In an op-ed for the Washington Post, the three Democrats urged consumers to mobilize against the proceeding when the FCC solicits public comment next month.

“It’s amazing that Trump, having promised to stand up to the powerful on behalf of ordinary Americans, now has an FCC that gives the powerful what they ask for — even if it hurts consumers,” the trio wrote.


“So with powerful forces pushing to get rid of net neutrality — Comcast, AT&T, Verizon and other multibillion-dollar companies — it’s going to take Americans speaking up to protect the Internet that we depend on. In 2014, nearly 4 million Americans contacted the FCC, with an overwhelming majority sending a very simple message: protect net neutrality.”

Ajit Pai (R), the sitting FCC chairman, announced in a speech to conservative groups on Wednesday that the agency would start the proceedings to unravel the net neutrality rules, which prohibit internet service providers from favoring or discriminating against web traffic to certain sites.

Pai has argued that the rules are an example of regulatory overreach that stifles innovation.

On May 18, the FCC will vote on a notice of proposed rulemaking, which will allow for the public to give their input on the proposal and get the ball rolling on the repeal process.

“Net neutrality is good for consumers, small businesses and rural America.
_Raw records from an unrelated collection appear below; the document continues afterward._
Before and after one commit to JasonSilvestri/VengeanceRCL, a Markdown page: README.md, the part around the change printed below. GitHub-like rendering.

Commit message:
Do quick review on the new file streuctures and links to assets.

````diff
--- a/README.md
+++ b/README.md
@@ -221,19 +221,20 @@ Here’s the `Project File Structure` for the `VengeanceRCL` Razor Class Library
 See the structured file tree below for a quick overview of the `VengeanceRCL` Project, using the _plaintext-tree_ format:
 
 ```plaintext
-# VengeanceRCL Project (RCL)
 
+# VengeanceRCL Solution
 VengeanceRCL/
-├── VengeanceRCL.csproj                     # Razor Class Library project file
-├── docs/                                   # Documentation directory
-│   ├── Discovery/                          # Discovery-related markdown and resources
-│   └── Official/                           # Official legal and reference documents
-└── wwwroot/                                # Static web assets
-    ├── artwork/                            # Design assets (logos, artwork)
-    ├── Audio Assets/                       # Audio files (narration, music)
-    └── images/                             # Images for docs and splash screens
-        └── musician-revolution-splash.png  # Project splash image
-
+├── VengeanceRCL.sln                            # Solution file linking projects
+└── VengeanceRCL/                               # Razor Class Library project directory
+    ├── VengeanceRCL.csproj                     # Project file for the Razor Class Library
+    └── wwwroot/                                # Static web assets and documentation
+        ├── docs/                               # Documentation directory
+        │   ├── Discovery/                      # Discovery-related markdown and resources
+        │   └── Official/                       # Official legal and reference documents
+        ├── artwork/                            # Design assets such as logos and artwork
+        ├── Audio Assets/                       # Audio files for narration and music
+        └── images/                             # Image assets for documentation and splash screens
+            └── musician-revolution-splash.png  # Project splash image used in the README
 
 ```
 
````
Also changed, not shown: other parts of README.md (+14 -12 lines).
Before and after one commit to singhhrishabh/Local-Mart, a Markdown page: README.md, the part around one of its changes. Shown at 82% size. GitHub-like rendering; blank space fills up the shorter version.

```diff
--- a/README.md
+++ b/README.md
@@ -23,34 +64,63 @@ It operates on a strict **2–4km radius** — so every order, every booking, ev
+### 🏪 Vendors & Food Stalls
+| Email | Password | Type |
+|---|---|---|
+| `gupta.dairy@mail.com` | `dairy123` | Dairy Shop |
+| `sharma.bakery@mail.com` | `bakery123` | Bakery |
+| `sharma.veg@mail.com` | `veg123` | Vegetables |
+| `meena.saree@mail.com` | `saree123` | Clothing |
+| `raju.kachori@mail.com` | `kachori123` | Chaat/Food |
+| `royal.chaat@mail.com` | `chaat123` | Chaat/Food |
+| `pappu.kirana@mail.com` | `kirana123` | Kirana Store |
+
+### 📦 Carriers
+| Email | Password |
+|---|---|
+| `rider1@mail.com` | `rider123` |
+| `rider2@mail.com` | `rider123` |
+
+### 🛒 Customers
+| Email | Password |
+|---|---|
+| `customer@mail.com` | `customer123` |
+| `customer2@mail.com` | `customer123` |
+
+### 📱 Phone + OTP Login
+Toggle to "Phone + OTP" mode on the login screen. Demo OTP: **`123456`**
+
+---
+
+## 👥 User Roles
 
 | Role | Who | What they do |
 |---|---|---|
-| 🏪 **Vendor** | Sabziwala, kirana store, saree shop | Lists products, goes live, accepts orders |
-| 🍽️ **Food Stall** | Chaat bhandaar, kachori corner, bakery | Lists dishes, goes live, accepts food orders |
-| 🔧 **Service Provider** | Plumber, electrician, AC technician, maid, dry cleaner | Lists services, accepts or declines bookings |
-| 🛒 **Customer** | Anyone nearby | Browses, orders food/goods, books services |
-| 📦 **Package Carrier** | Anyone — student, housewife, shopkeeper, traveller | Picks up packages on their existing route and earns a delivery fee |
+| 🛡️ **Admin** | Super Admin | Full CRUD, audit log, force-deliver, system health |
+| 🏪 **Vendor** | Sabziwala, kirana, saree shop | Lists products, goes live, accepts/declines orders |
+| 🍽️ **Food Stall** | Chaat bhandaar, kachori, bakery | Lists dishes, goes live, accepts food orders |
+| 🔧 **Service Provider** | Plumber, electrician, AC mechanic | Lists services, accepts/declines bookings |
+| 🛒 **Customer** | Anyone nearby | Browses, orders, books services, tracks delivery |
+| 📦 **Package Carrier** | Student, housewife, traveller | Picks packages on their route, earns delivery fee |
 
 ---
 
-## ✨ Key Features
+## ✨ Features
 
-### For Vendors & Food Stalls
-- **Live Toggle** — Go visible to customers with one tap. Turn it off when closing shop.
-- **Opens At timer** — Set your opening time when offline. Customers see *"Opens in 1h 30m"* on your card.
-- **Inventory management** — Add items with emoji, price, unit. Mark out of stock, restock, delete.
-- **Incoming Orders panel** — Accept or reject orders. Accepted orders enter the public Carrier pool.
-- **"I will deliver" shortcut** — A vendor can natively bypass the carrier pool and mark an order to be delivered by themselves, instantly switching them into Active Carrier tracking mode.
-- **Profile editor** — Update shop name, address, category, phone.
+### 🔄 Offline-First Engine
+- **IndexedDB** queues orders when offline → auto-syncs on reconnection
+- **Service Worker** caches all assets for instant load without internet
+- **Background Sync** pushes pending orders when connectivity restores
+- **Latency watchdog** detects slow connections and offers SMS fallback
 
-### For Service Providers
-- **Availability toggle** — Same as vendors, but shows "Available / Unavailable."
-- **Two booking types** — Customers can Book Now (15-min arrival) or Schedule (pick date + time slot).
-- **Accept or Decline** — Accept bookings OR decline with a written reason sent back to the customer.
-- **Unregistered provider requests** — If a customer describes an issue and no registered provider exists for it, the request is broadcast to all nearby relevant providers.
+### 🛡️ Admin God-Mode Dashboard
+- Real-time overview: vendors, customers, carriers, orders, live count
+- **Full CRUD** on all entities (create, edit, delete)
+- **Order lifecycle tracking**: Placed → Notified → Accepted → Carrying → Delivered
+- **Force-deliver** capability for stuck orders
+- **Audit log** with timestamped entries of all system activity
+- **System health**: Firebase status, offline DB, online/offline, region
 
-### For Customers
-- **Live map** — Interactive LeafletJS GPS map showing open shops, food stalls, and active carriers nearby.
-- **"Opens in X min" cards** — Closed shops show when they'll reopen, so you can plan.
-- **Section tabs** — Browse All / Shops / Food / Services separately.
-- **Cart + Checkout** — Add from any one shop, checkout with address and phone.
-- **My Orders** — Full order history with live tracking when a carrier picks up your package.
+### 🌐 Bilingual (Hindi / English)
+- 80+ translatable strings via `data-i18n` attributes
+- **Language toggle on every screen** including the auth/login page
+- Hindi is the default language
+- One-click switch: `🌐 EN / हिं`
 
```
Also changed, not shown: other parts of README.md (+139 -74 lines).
It creates jobs, especially at small businesses,” the three Democrats wrote on Wednesday. 

“The software that runs agricultural tools, the point-of-sale operating systems in our restaurants, the newest idea from a dorm room or a garage — all function in an Internet ecosystem that is equal and won’t allow Big Cable and others to prioritize one piece of Internet traffic over another.”